With eight in ten Australian adults saying they have suffered from back pain in the past six months, experts are concerned the message about the best way of dealing with the problem may not be getting through.
A consumer survey presented at the Australian Pain Society Annual Scientific Meeting showed one in five Australians with back pain continue to turn to anti-inflammatory medicines as their first choice medication despite guidelines that say paracetamol is a better option because of “adverse effects are common” with anti-inflammatories (see sources below). In addition, one in eight Australians with back pain resort to bed rest, ignoring recommendations about the importance of remaining active.
Professor Andrew McLachlan from the Faculty of Pharmacy at the University of Sydney and Concord Hospital told delegates that better management of back pain in the community would lead to better outcomes, reduced impact on the health system and reduced side effects. He said that by not using proactive measures – such as physical movement and appropriate analgesics in the appropriate doses, sufferers may be sowing the seed for further episodes.
“There are plenty of established, evidence-based guidelines out there that advise against bed rest and a limited role of physical manipulation, but recommend paracetamol as the first line pain relief. Only around one in three people say paracetamol is the first medication they use, so the challenge is to raise awareness of the guidelines and to get people who suffer from back pain to follow them,” said Professor McLachlan.
Professor McLachlan was concerned that some people may have misconceptions about how pain relievers can help to manage back pain.
“There is evidence of under-dosing with pain reliever medicines. It’s as if people think they can take a couple of paracetamol tablets today and the pain will be gone for the week. We want people to be using the right medicines, in the right doses over the appropriate time period. It’s all about maximising the quality use of medicines.
“I think this survey represents an extremely valuable dataset that identifies where the opportunities are to inform healthcare professionals about what they need to tell their patients,” said Professor McLachlan.
Back pain specialist Dr Vik Wilk, who is a founding member of the Australasian Faculty of Musculoskeletal Medicine told delegates he thought people with back pain would consult pharmacists more for advice about their pain than the survey showed. Only 2% of respondents with lower back pain said they consulted a pharmacist about the problem.
“I would encourage people to consult healthcare professionals for advice about managing back pain. Pharmacists, GPs and physiotherapists are all good sources of advice,” said Dr Wilk.
Dr Wilk expressed some concern that some people were continuing to use anti-inflammatory medicines even though they reported having a condition that could be worsened by these medicines – like asthma or an ulcer.
“One in three people who reported having an ulcer were still using ibuprofen for their back pain – which could potentially be making their ulcer worse.
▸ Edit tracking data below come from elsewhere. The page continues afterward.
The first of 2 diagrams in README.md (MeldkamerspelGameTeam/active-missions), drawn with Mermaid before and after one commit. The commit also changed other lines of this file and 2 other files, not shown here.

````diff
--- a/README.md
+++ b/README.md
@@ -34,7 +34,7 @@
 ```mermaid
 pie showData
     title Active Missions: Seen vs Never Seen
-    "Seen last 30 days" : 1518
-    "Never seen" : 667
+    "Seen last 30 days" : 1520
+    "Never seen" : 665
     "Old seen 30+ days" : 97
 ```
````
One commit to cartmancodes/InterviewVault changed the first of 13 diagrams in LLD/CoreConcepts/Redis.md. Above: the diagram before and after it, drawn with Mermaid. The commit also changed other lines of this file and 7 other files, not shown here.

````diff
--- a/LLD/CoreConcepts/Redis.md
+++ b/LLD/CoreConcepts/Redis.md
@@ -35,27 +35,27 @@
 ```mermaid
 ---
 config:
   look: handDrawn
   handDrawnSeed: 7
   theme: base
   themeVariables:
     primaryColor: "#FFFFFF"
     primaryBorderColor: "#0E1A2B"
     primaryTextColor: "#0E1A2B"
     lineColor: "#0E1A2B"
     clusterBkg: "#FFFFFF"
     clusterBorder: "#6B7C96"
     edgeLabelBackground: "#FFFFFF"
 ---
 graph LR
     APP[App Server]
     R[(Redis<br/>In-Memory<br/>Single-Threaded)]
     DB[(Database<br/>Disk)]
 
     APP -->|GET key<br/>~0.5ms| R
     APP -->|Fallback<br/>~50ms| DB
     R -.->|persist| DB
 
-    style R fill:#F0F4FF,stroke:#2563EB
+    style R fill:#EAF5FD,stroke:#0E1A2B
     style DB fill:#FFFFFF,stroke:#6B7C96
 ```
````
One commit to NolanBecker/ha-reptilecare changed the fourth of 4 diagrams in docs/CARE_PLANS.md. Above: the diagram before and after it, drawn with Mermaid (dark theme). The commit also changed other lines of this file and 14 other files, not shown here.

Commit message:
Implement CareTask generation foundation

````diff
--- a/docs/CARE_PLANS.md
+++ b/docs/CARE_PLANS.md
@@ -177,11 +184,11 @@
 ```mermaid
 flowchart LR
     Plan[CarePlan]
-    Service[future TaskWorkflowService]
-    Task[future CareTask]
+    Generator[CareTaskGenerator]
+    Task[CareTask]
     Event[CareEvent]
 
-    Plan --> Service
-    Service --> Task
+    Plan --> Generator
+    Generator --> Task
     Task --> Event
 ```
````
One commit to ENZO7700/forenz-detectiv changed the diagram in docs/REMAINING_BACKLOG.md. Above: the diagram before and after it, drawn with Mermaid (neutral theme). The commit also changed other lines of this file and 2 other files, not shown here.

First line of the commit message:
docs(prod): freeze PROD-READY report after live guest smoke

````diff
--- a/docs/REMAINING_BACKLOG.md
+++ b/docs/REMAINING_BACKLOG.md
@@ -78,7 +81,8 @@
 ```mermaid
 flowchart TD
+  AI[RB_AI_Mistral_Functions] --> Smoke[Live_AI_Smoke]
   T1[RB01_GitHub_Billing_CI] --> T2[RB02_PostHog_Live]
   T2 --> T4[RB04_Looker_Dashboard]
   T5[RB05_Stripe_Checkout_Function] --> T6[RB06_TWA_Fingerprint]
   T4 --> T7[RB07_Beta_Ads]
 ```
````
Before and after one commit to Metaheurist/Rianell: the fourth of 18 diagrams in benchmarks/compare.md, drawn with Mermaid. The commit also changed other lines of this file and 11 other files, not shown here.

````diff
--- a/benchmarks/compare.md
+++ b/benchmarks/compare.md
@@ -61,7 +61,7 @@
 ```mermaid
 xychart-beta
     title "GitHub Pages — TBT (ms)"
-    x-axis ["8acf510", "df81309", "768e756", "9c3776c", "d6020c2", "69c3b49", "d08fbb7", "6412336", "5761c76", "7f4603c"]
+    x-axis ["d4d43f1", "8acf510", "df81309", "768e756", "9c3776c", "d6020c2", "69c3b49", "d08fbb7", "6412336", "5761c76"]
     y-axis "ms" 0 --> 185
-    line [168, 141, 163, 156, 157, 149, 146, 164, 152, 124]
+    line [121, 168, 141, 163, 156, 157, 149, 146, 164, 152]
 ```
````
These kinds of results underpin the importance of consulting healthcare professionals,” said Dr Wilk.
Some other key findings from the survey:
- Sufferers of lower back pain say they have suffered 15 days on average in the past month
- GP’s are the main source of advice, with four in ten people who suffer saying they had consulted a GP about the pain
- 15% of people with back pain said they used bed rest
- One in three people who say they suffer from stomach ulcers use anti-inflammatories, even though ulcers are a known side effect
- Only one in three sufferers use paracetamol as their first line choice for pain management
- 22% say they use no medications at all
- Eight in ten people who use paracetamol to relieve lower back pain were using it at doses below those that are recommended
1. Australian Pain Society Symposium 8th April 2009 Survey of 1,000 Australian adults regarding treatment of back pain. Sponsored by GSK Consumer Healthcare
2. See NSW Therapeutic Assessment Group, NSW Health 2002 and National Prescribing Service, Analgesics in acute musculoskeletal pain